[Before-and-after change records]
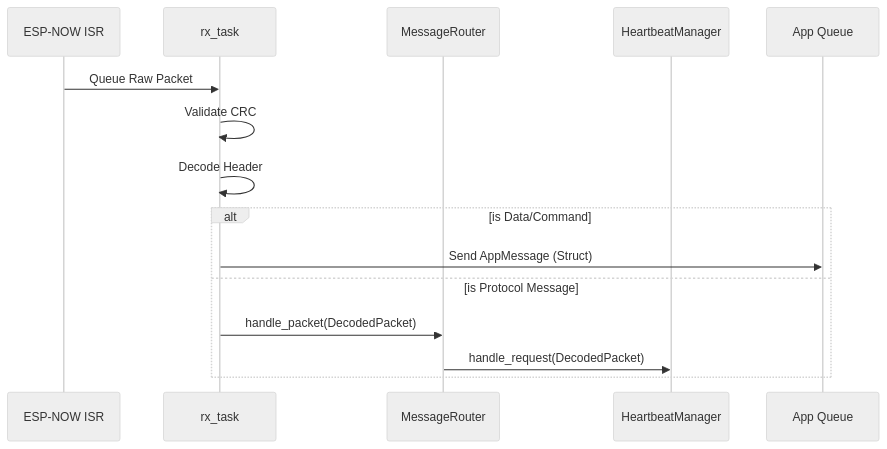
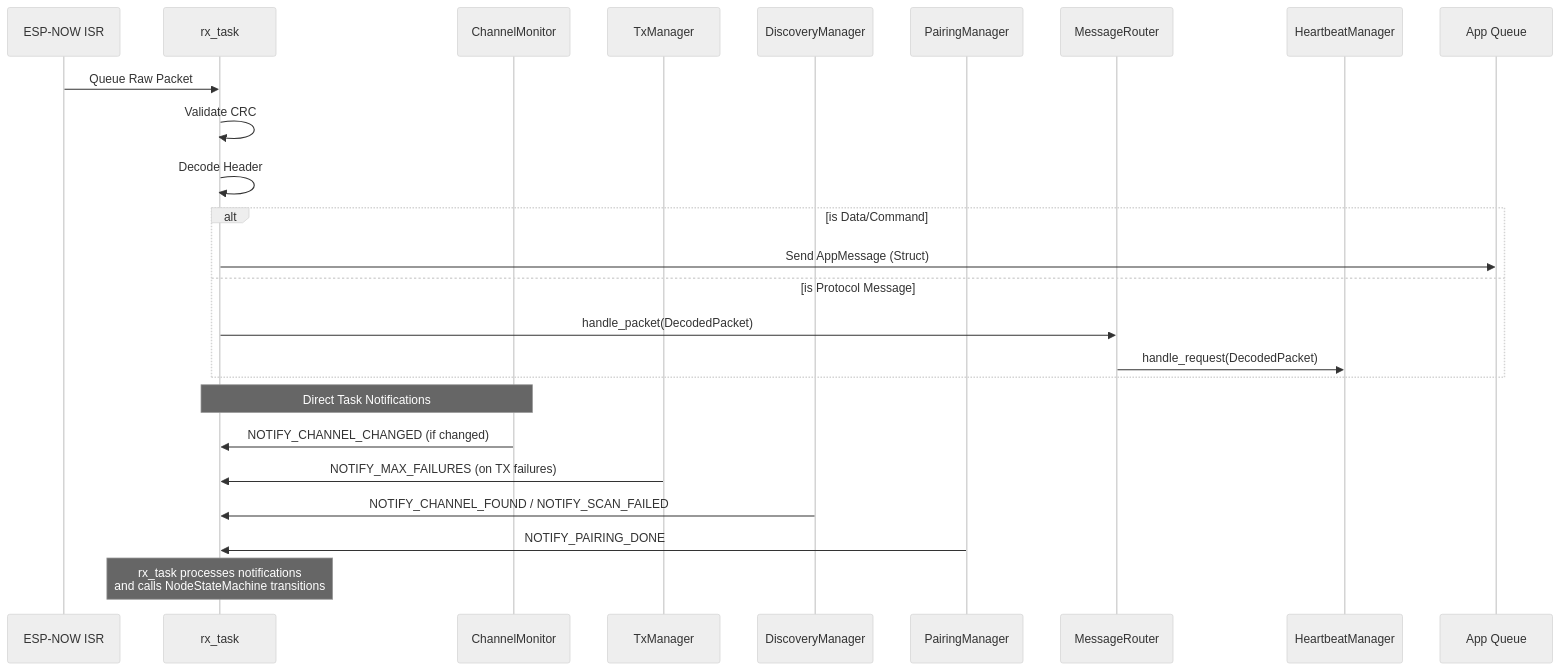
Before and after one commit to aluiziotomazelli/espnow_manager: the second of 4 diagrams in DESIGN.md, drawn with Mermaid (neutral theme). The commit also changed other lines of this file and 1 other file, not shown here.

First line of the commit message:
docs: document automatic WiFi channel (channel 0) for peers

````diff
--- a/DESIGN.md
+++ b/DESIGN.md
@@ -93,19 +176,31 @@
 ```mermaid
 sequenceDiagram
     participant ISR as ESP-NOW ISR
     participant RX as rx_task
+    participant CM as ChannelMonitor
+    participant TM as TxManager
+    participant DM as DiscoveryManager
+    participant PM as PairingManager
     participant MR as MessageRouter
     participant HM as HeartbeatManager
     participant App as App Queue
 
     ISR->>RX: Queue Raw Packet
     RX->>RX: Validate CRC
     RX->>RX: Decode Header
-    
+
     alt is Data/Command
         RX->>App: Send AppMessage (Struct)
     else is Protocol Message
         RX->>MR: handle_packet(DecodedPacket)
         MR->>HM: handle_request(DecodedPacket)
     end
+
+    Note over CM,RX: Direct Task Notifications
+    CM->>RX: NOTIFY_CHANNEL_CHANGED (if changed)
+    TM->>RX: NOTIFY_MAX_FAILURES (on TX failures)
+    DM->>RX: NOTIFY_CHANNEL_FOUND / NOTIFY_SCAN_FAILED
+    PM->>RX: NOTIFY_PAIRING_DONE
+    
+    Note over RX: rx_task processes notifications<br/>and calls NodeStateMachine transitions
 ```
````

### Try it
Your answer must be the line containing "NOTIFY_CHANNEL_FOUND / NOTIFY_SCAN_FAILED" and every line after it through the end of the records above, reproduced exactly and alone.

### Response to this exercise
+    DM->>RX: NOTIFY_CHANNEL_FOUND / NOTIFY_SCAN_FAILED
+    PM->>RX: NOTIFY_PAIRING_DONE
+    
+    Note over RX: rx_task processes notifications<br/>and calls NodeStateMachine transitions
 ```
````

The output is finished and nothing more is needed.